Theodora (your heroine) seems like a very strong lady with a very difficult life. What was the hardest part about writing her? What was easiest?
The hardest part about writing Theodora was getting into her head and making her struggle a convincing one. The old adage of “write what you know” definitely didn’t apply here! It was easy to make her strong, though, because that’s what I would wish for every woman in her situation.
A strong but damaged heroine needs an equally strong hero. Tell me about Jonathan?
Jonathan wants to take care of everyone, but he recognizes a strong woman when he sees one. He’s slightly damaged himself, so he’s cautious, but at his core he is supportive and open.
What are you working on next?
I have three, maybe four, projects in the works. My second book, which tells the story of Theodora’s long lost brother, has been contracted by The Wild Rose Press, and is in edits. I am halfway through a third book, about Jonathan’s sister, which I hope (hope!) will be finished in the next month or so if the day job will ever let up. I am also partway through a completely unrelated book set in Cleveland’s Gilded Age, in 1885. A novella about Jonathan’s parents is percolating in my brain, and I started a handwritten draft of it in church a couple of weeks ago.
Please share one random fact about you:
I am a slob. Fortunately my husband, who is not, loves me anyway.
What would your theme song be as an author?
No idea! I seldom listen to music when I’m writing—I find it gets too distracting—so it’s hard to imagine what my theme song would be. I came of age in the early 80s, though, so chances are it would be a song from that era.
What genre would you like to write that you haven’t tried yet?
I’d love to write a paranormal, but I am still waiting for the right idea to come along.
If you could have an intimate lunch with anyone in history, who would it be? And why?
Good question! Jane Austen or Elizabeth Gaskell. I’d love to know what it was like to be a woman writer during their respective eras. Elizabeth Gaskell was also a Unitarian, like me, and I’d love to talk to her about that as well.
Something you can’t resist (your kryptonite)?
Lightly salted Lay’s potato chips.
What’s your idea vacation or get-away? Does it involve writing?
I do love the writing retreat I go on every fall, but my ideal vacation wouldn’t involve writing at all. I like to visit places in which I have set or would like to set my books—England, Maine, Ireland, Italy, France…
And now for the speed round (ala Actor’s Studio). Answer each of the below with one word:
- What turns you on? Intelligence
- What turns you off? Cruelty
- What is your favorite word? Go!
- What is your least favorite word? Don’t think I have one. I love all words, in the right context.
- What sound or noise do you love? A baby’s belly laugh (sorry, couldn’t do one word!)
- What sound or noise do you hate? Licking (by my dog of his parts. *shudder*)
- What profession other than yours would you like to attempt? Geologist
- What profession other than yours would you NOT like to attempt?

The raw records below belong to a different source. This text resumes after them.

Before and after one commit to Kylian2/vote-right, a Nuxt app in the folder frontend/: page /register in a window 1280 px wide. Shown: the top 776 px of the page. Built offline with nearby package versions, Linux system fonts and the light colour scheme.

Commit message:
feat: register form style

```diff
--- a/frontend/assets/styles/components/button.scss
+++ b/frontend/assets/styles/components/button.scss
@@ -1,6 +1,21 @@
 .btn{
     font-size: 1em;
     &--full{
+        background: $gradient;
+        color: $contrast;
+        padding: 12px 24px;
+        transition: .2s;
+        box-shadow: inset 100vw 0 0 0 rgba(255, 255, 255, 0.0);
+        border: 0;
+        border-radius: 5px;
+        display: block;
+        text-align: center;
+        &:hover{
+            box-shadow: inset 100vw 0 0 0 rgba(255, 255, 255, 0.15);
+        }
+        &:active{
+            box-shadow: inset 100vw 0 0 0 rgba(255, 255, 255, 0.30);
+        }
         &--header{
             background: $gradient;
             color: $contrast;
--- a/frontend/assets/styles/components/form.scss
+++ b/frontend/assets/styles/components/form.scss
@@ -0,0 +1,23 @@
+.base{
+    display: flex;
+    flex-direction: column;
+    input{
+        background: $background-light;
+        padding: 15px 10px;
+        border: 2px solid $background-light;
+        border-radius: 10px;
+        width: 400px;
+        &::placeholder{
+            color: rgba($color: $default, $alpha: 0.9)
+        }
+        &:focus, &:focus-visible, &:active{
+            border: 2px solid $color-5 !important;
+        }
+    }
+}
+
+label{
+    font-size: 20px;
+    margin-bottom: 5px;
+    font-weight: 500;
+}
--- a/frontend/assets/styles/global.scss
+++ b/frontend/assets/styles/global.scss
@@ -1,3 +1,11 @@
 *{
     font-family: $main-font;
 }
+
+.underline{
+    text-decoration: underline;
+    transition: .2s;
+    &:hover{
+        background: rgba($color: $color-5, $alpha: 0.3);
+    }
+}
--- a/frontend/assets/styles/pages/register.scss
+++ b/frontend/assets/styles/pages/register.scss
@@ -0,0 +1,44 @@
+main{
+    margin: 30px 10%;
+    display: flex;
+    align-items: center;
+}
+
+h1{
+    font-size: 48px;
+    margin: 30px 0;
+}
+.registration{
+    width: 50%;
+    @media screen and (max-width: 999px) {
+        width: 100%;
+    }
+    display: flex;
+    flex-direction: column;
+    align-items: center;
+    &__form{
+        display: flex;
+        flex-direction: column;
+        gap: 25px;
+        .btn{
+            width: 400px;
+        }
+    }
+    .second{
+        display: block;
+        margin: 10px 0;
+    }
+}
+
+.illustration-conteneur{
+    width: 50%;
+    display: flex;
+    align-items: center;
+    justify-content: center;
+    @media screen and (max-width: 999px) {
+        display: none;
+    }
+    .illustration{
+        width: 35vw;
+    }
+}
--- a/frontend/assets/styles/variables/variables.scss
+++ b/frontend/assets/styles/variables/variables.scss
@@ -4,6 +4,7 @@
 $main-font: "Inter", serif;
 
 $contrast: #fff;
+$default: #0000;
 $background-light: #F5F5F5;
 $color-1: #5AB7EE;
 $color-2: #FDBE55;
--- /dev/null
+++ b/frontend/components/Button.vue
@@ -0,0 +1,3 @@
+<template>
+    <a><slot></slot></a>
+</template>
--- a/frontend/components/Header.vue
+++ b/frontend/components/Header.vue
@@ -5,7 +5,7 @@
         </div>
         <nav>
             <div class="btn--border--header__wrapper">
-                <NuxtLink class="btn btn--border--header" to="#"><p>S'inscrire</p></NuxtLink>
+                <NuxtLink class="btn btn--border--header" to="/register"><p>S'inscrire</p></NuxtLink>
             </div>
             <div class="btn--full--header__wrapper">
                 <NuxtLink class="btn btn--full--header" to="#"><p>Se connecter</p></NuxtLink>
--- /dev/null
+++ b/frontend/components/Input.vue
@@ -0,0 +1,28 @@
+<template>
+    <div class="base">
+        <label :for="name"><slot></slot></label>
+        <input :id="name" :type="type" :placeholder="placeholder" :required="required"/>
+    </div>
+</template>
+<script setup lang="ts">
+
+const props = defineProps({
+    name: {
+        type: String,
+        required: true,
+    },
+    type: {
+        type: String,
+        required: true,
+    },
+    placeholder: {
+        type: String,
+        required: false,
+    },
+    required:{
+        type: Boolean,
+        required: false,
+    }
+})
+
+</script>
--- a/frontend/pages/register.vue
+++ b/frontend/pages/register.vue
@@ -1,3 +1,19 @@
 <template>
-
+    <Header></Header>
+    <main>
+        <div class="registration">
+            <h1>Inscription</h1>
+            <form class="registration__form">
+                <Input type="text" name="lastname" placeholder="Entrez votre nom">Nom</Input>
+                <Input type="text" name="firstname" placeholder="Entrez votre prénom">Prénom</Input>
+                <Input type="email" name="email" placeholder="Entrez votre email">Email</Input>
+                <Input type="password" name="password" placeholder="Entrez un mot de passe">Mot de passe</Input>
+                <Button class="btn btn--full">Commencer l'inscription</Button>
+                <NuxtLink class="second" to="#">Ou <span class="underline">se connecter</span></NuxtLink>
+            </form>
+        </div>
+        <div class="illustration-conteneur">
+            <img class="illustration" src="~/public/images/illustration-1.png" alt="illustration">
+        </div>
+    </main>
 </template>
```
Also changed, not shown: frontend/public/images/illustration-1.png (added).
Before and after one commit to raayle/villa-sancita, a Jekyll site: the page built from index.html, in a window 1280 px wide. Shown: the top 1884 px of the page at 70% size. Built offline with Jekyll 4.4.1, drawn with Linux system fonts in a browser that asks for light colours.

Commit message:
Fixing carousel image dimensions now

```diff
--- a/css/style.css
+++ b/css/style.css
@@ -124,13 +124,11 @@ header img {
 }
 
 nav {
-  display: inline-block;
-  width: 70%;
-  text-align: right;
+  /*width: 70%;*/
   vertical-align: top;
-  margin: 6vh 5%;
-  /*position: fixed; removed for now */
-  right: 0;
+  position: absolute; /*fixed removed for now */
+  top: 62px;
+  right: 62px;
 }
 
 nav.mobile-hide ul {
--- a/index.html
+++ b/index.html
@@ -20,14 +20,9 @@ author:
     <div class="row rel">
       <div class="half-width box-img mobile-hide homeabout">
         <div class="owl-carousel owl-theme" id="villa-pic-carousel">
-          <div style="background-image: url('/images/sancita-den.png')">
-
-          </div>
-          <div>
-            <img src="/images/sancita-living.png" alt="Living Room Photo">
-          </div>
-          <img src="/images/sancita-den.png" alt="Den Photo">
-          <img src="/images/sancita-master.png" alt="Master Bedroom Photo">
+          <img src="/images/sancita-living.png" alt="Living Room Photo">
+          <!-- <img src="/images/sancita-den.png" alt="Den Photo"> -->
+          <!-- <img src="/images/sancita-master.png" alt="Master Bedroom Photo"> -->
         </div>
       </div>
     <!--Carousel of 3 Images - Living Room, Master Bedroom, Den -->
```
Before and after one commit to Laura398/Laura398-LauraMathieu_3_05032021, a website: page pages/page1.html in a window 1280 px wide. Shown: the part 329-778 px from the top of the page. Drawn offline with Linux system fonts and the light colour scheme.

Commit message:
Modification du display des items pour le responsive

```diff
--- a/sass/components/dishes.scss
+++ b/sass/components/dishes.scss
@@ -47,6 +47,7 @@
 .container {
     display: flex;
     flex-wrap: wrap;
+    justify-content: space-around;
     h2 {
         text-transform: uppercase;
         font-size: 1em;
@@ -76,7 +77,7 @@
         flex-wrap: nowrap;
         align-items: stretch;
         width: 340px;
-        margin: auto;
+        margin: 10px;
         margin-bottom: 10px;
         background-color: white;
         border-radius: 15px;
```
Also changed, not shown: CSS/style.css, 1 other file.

Mathematician (sadly, my lack of ability in math kind of precluded the geologist idea)
- What is your favorite swear word? F*@k. So expressive!
- If Heaven exists, what would you like to hear God say to you as you enter the Pearly Gates? I’d like him to say, “Hey, welcome!” But what he’s likely to say is “What are you doing here?” LOL.
STIRRING UP THE VISCOUNT
by Marin McGinnis
Seeking to escape an abusive husband, Theodora Ravensdale answers an ad in The Times for a job as cook in a country home. A fortuitous house fire enables her to fake her own death and flee to northern England and live under an assumed name. But Theodora’s refuge is not all she would wish, when she stirs emotions in the heir to the estate, Jonathan Tenwick, and in herself.
Meanwhile, as the connection between Theodora and Jonathan grows, her husband learns she did not perish in the fire, and searches for her. Fearing he is close to finding her, Theodora must flee again to protect the family and the viscount for whom she cares deeply. In the final confrontation with her husband, Theodora learns she is stronger than she ever knew, and love is worth fighting for.
With danger, passion, and gripping characters, STIRRING UP THE VISCOUNT by Marin McGinnis is a brilliant read and I look forward to reading more from this author. –Fresh Fiction
“Did you love him very much?” he asked quietly, afraid to know the answer.
Her voice almost a groan, she whispered, “Please, Jonathan. Enough.”
It was the “Enough” that was his undoing. In that single word, he heard years of torment, from a woman who clearly had not loved her husband, at least not for some time. Whoever or whatever he had been, Jonathan was certain he was the source of her fear.
But if he were truly dead, why did she still fear him?
About the Author
When she’s not chasing after big dogs or watching tween-aged children skate around Ohio hockey rinks, you can find her hanging out at marinmcginnis.com, on her group blog at throughheartshapedglasses.com, on Twitter @MarinMcGinnis, or Facebook at facebook.com/MarinMcG.